▶ **Aim of the task**: Check each line of the records for "import"; collect those that have it.

═══ Excerpted records

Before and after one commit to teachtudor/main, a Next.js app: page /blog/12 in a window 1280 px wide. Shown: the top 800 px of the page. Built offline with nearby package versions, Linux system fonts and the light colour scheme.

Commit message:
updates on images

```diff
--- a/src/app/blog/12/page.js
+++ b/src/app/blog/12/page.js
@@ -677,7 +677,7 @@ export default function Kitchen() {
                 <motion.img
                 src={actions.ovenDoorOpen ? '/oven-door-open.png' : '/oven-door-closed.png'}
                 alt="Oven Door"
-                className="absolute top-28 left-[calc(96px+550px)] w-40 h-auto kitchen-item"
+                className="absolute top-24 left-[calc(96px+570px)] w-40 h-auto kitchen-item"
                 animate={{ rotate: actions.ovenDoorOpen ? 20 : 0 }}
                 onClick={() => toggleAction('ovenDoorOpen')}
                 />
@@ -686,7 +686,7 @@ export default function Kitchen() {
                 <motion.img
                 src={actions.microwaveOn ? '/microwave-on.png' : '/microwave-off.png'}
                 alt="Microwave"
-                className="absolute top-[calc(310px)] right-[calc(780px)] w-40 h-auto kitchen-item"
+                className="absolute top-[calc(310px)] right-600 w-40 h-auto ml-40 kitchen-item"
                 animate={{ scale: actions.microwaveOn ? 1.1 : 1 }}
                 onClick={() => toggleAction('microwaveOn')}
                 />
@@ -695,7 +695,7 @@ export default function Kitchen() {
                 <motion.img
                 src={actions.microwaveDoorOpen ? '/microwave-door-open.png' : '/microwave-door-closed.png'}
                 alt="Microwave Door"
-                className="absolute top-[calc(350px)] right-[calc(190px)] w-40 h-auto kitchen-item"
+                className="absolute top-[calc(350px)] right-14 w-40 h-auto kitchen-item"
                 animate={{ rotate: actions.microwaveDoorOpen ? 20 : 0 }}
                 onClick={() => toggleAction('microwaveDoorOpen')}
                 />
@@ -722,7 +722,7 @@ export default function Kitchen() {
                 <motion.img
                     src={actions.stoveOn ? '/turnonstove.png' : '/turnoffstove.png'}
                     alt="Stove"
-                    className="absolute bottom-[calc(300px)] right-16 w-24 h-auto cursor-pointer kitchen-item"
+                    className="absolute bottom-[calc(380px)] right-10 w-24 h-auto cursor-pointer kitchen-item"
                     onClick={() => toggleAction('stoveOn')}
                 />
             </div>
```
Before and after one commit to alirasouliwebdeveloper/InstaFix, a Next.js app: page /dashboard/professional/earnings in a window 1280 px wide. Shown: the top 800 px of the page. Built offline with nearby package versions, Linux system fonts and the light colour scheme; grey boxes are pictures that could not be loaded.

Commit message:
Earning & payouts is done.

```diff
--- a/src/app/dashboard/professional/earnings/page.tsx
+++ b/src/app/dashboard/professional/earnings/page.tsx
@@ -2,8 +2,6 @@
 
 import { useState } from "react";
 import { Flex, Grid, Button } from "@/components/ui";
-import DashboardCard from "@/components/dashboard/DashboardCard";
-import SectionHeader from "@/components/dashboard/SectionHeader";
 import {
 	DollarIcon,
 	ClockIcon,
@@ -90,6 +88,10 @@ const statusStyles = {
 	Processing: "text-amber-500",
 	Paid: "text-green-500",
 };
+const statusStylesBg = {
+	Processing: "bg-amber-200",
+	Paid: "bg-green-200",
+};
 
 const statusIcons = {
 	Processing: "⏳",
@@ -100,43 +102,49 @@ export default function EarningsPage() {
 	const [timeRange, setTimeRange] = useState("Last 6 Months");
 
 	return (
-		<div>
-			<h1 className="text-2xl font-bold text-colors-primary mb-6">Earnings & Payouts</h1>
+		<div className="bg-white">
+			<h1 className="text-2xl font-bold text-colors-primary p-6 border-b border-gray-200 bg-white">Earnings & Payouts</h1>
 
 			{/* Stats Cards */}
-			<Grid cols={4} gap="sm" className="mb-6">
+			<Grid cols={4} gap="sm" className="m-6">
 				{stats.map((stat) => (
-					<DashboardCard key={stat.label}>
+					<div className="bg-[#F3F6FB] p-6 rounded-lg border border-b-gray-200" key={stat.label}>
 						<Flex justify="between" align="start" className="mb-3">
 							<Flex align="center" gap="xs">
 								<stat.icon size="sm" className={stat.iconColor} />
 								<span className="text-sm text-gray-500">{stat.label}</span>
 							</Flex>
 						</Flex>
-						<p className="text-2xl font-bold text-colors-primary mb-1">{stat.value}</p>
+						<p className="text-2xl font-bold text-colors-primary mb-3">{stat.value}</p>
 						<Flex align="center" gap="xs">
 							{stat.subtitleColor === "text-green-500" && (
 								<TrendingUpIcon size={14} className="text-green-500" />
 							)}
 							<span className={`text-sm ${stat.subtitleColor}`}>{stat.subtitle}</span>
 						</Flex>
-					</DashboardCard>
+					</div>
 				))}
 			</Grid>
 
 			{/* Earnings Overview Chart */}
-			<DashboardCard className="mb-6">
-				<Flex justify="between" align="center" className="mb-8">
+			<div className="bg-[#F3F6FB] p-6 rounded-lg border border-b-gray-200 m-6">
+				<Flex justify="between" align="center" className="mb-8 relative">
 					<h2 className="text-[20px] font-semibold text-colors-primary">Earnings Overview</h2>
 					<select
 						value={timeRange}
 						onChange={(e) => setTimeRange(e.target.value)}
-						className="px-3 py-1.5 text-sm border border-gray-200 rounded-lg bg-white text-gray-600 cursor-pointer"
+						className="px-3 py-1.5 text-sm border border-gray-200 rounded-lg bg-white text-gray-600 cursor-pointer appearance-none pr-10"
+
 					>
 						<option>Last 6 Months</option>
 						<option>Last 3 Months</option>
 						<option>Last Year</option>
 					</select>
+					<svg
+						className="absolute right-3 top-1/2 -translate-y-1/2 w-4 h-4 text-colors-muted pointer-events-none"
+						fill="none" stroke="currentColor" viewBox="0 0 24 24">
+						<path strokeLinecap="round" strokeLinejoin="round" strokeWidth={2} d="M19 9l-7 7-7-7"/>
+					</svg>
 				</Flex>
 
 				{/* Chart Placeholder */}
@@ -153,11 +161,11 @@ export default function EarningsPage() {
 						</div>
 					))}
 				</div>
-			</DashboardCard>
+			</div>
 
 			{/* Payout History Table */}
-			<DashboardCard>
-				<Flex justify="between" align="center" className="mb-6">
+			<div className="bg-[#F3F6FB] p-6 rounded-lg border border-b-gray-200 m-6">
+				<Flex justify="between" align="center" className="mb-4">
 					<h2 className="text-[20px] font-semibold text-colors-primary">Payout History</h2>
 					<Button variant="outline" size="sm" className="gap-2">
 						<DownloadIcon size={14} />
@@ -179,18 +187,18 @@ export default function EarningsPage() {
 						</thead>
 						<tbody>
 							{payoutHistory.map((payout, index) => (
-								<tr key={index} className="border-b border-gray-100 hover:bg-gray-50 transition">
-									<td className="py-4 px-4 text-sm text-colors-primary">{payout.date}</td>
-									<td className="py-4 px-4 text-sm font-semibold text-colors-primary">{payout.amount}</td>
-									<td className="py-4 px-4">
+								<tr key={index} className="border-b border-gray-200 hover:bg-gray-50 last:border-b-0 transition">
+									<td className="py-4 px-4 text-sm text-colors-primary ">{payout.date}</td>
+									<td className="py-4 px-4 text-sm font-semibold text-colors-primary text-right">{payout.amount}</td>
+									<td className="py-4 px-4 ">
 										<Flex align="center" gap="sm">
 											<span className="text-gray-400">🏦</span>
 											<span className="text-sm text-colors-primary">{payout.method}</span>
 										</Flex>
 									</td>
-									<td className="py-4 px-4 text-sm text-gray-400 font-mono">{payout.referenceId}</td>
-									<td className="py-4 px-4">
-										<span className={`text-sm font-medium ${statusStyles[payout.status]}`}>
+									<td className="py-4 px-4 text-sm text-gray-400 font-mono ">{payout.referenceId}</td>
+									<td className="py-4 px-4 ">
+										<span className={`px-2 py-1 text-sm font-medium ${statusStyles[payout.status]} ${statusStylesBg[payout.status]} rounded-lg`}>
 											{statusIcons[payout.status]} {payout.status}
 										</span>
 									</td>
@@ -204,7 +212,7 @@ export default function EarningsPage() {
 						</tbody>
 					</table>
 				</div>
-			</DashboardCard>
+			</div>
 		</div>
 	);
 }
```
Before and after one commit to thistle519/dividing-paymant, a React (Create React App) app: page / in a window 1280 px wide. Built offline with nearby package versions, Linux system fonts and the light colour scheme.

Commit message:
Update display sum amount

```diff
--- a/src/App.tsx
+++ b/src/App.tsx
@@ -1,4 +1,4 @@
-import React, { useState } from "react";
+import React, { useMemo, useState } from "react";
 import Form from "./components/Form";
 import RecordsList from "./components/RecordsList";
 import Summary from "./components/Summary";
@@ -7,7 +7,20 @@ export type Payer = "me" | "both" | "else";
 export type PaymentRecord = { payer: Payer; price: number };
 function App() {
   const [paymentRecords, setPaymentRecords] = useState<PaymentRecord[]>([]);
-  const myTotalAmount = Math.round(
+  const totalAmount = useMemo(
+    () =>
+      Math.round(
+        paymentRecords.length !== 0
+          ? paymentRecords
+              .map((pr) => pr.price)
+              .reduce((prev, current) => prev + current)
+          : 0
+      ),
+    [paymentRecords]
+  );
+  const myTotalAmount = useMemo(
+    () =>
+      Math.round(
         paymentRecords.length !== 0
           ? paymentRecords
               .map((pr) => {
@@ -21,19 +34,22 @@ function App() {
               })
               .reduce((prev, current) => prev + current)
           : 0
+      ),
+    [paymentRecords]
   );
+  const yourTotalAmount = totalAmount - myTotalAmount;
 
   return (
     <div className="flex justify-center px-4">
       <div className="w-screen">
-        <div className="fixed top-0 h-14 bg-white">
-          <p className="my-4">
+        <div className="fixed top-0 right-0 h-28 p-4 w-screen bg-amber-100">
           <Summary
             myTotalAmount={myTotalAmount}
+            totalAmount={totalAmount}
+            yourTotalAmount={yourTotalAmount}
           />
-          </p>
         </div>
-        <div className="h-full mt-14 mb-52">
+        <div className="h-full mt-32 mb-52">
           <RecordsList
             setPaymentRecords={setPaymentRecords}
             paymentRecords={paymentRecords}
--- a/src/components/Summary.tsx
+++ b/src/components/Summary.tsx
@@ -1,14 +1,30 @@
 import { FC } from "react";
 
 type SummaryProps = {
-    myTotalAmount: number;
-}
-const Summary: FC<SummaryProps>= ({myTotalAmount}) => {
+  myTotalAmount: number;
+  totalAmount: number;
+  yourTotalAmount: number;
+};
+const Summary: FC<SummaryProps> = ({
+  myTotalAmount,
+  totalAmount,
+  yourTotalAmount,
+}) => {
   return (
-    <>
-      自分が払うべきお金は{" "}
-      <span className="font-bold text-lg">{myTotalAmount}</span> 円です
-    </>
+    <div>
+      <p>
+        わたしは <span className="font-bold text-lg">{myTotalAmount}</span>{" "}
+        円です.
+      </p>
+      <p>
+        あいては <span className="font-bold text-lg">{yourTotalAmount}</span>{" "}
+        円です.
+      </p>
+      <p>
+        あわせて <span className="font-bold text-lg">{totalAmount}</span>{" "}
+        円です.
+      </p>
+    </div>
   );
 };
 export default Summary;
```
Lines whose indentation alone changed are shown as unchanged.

══════

▶ **Answer space**:
 import { useState } from "react";
 import { Flex, Grid, Button } from "@/components/ui";
-import DashboardCard from "@/components/dashboard/DashboardCard";
-import SectionHeader from "@/components/dashboard/SectionHeader";
 import {
-import React, { useState } from "react";
+import React, { useMemo, useState } from "react";
 import Form from "./components/Form";
 import RecordsList from "./components/RecordsList";
 import Summary from "./components/Summary";
 import { FC } from "react";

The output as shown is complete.